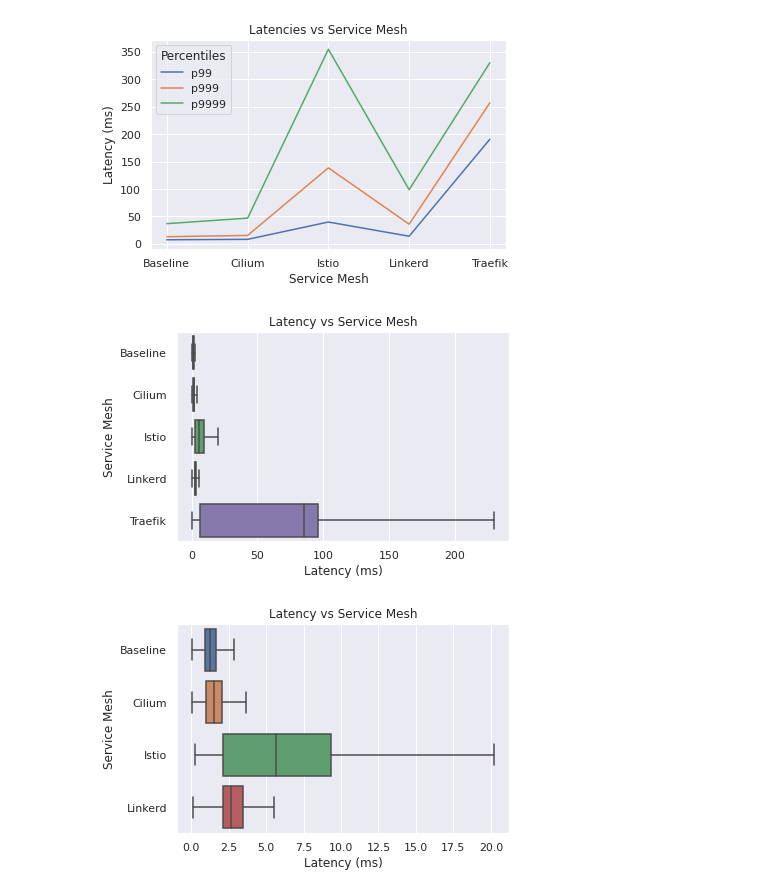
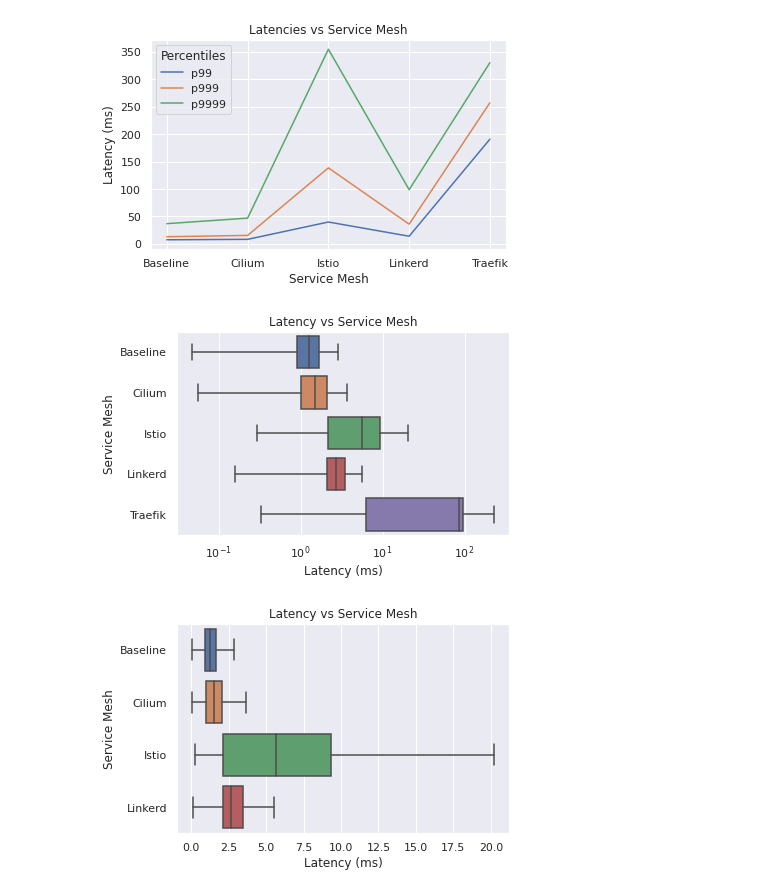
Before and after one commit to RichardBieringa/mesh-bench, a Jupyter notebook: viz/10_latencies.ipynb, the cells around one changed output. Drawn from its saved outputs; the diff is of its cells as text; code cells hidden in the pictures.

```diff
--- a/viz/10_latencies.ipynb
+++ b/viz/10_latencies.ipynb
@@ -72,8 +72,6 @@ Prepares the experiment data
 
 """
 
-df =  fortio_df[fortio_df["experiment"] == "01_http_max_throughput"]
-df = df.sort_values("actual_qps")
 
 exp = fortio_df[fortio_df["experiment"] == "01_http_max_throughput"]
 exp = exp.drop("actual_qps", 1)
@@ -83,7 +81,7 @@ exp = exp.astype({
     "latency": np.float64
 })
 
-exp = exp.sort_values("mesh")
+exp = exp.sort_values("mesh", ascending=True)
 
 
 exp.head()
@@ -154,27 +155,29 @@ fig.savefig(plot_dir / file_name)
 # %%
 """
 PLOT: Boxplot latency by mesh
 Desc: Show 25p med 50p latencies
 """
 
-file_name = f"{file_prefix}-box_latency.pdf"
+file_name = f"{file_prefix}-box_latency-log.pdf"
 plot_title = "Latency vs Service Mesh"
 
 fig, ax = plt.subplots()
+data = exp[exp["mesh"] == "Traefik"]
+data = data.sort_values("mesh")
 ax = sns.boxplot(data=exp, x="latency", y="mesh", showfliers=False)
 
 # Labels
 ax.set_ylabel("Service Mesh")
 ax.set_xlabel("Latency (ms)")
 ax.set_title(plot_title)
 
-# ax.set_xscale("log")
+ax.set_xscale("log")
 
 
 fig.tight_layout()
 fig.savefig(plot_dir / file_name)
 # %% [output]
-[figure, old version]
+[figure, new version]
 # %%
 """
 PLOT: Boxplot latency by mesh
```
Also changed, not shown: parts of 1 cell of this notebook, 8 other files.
· · · · · · ·
■ Instructions for the task
Output the entries exactly as they appear, with no pictures included.

■ Answer space
Before and after one commit to RichardBieringa/mesh-bench, a Jupyter notebook: viz/10_latencies.ipynb, the cells around one changed output. Drawn from its saved outputs; the diff is of its cells as text; code cells hidden in the pictures.

```diff
--- a/viz/10_latencies.ipynb
+++ b/viz/10_latencies.ipynb
@@ -72,8 +72,6 @@ Prepares the experiment data
 
 """
 
-df =  fortio_df[fortio_df["experiment"] == "01_http_max_throughput"]
-df = df.sort_values("actual_qps")
 
 exp = fortio_df[fortio_df["experiment"] == "01_http_max_throughput"]
 exp = exp.drop("actual_qps", 1)
@@ -83,7 +81,7 @@ exp = exp.astype({
     "latency": np.float64
 })
 
-exp = exp.sort_values("mesh")
+exp = exp.sort_values("mesh", ascending=True)
 
 
 exp.head()
@@ -154,27 +155,29 @@ fig.savefig(plot_dir / file_name)
 # %%
 """
 PLOT: Boxplot latency by mesh
 Desc: Show 25p med 50p latencies
 """
 
-file_name = f"{file_prefix}-box_latency.pdf"
+file_name = f"{file_prefix}-box_latency-log.pdf"
 plot_title = "Latency vs Service Mesh"
 
 fig, ax = plt.subplots()
+data = exp[exp["mesh"] == "Traefik"]
+data = data.sort_values("mesh")
 ax = sns.boxplot(data=exp, x="latency", y="mesh", showfliers=False)
 
 # Labels
 ax.set_ylabel("Service Mesh")
 ax.set_xlabel("Latency (ms)")
 ax.set_title(plot_title)
 
-# ax.set_xscale("log")
+ax.set_xscale("log")
 
 
 fig.tight_layout()
 fig.savefig(plot_dir / file_name)
 # %% [output]
-[figure, old version]
+[figure, new version]
 # %%
 """
 PLOT: Boxplot latency by mesh
```
Also changed, not shown: parts of 1 cell of this notebook, 8 other files.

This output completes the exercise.